Only 480 (or 30 percent) of the 1,600 aliens who have traveled to the United States under the Obama administration’s Central American Minors (CAM) program are actually minors — that is, under the age of 18.
The State Department provided these figures in a November 30 e-mail to MRCTV, a hosting site sponsored by the Media Research Center. The report from State also noted that, so far, more than 10,600 Central Americans from Guatemala, Honduras, and El Salvador have applied for refugee status or humanitarian parole under the CAM program.
The State Department posted a fact sheet from its Bureau of Population, Refugees, and Migration on November 14, 2014, explaining that the United States was “establishing an in-country refugee/parole program in El Salvador, Guatemala, and Honduras to provide a safe, legal, and orderly alternative to the dangerous journey that some children are currently undertaking to the United States.”
The notice continued:
This program will allow certain parents who are lawfully present in the United States to request access to the U.S. Refugee Admissions Program for their children still in one of these three countries. Children who are found ineligible for refugee admission but still at risk of harm may be considered for parole on a case-by-case basis. The refugee/parole program will not be a pathway for undocumented parents to bring their children to the United States, but instead, the program will provide certain vulnerable, at-risk children an opportunity to be reunited with parents lawfully resident in the United States.
A report from CNSNews the same day that the government announced the program cited a State Department news release explaining that if a Central American child is approved for admission into the United States, the child’s parent(s) must sign a form agreeing to repay the cost of his or her travel to the United States.
“Approved refugees will be eligible for the same support provided to all refugees resettled in the United States, including assignment to a resettlement agency that will assist with reception and placement, and assistance registering children in school,” the news release said.
The obvious question now is: If the CAM program was intended only for children, why have 70 percent of those entering the United States under the program been adults?
The answer to that question is found in an article posted by MRCTV last August, which reported that the Obama administration had expanded the CAM program to “allow illegal alien adults to be fast-tracked to the United States.” The report noted:
The [CAM] program failed to gain much traction, however, as the more lengthy process proved less appealing and slightly more restrictive than simply crossing into the United States from Mexico. Only about 9,500 applications have been received since the program launched, according to the most recent data.

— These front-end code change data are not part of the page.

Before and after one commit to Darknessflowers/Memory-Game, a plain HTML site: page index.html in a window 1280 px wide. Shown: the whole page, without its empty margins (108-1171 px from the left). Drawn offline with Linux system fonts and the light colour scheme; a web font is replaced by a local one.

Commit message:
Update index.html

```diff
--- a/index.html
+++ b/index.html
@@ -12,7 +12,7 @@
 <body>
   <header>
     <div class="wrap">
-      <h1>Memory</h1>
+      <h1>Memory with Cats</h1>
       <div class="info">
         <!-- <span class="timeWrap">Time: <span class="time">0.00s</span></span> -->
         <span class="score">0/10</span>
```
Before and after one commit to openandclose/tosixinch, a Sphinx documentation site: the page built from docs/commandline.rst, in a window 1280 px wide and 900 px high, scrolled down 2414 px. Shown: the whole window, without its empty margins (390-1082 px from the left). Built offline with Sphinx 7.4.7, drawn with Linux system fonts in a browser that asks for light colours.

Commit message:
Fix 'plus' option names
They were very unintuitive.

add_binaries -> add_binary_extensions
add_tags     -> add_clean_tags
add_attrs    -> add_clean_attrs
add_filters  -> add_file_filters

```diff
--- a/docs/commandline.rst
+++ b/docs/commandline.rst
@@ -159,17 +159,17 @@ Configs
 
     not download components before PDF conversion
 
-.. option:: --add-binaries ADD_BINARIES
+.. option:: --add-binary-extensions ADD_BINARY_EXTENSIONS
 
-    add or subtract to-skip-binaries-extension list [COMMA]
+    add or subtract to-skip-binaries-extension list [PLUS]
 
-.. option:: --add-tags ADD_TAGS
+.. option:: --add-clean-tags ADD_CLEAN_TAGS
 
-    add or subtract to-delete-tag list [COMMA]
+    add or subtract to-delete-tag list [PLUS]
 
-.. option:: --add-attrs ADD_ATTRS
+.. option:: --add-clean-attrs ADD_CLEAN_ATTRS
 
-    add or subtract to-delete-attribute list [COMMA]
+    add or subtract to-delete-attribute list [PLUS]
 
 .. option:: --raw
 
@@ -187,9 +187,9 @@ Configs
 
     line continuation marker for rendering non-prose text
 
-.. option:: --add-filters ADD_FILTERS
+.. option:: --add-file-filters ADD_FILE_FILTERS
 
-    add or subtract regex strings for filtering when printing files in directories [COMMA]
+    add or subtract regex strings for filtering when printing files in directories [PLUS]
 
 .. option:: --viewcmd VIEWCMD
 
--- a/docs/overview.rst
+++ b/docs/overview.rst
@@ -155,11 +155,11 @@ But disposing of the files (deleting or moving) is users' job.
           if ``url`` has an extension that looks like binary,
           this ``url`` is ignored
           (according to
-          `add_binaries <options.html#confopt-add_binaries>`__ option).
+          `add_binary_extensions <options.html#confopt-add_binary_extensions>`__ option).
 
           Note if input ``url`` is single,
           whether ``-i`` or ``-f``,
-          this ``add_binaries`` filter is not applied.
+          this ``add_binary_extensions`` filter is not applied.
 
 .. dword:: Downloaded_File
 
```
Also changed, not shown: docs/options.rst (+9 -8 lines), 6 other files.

But now, the Obama administration says it will expand its alien children program to include parents of Central American kids living in the U.S., related “caregivers” (i.e., miscellaneous family members) and any children older than 21 — basically, anyone actual children. [Italics in original.]
The Center for Immigration Studies (CIS) — a non-profit research organization that focuses on immigration-related issues — posted an article last August about the administration’s expansion of CAM. The CIS report stated:
In our opinion, this recent expansion of “refugee resettlement opportunities” is not about protecting children and vulnerable populations (who, to begin with, do not qualify as refugees) but about providing, and paying for, a legal path to Central Americans who want to come to the United States and join their family members. This disguised vehicle for family reunification has grown wider as additional categories of family members (adult children, parents, and even “caregivers”) are now able to participate in the program and move into the United States.
The report also provided an explanation for why the CAM program (prior to the expansion) had received only 9,500 applications since being started, noting that program's numerous conditions (DNA tests, background checks, medical clearance, etc.) dissuaded some from applying.
However, a more significant factor limiting applications, observed CIS, was that the majority of the Salvadoran, Guatemalan, and Honduran immigrants present in the United States are here illegally, which makes them ineligible to participate.
When it was first created, the stated goal of CAM was bring Central American minors safely to their parents in the United States. This was sold as a humanitarian measure, designed to eliminate the need for these minors to make the long, dangerous trek all the way through Mexico to the U.S. border.
However, noted CIS, the expansion of the program created an entirely new situation:
In other words, individuals from El Salvador, Guatemala, or Honduras who made it to the U.S. — illegally for the most part — can now have their extended family members flown to them with U.S. taxpayers’ money. And those on the other side, who considered crossing here illegally, could be spared the trouble and given legal status. This seems to be this administration's idea of enforcing immigration laws.
The MRCTV report, citing an e-mail from the State Department, noted that more than 10,600 Central Americans from Guatemala, Honduras, and El Salvador have applied for refugee status or humanitarian parole under the CAM program, to date. If the current ratio of adults-to-children continues, 7,400 of those will be adults and not minors, for whom the program was originally created.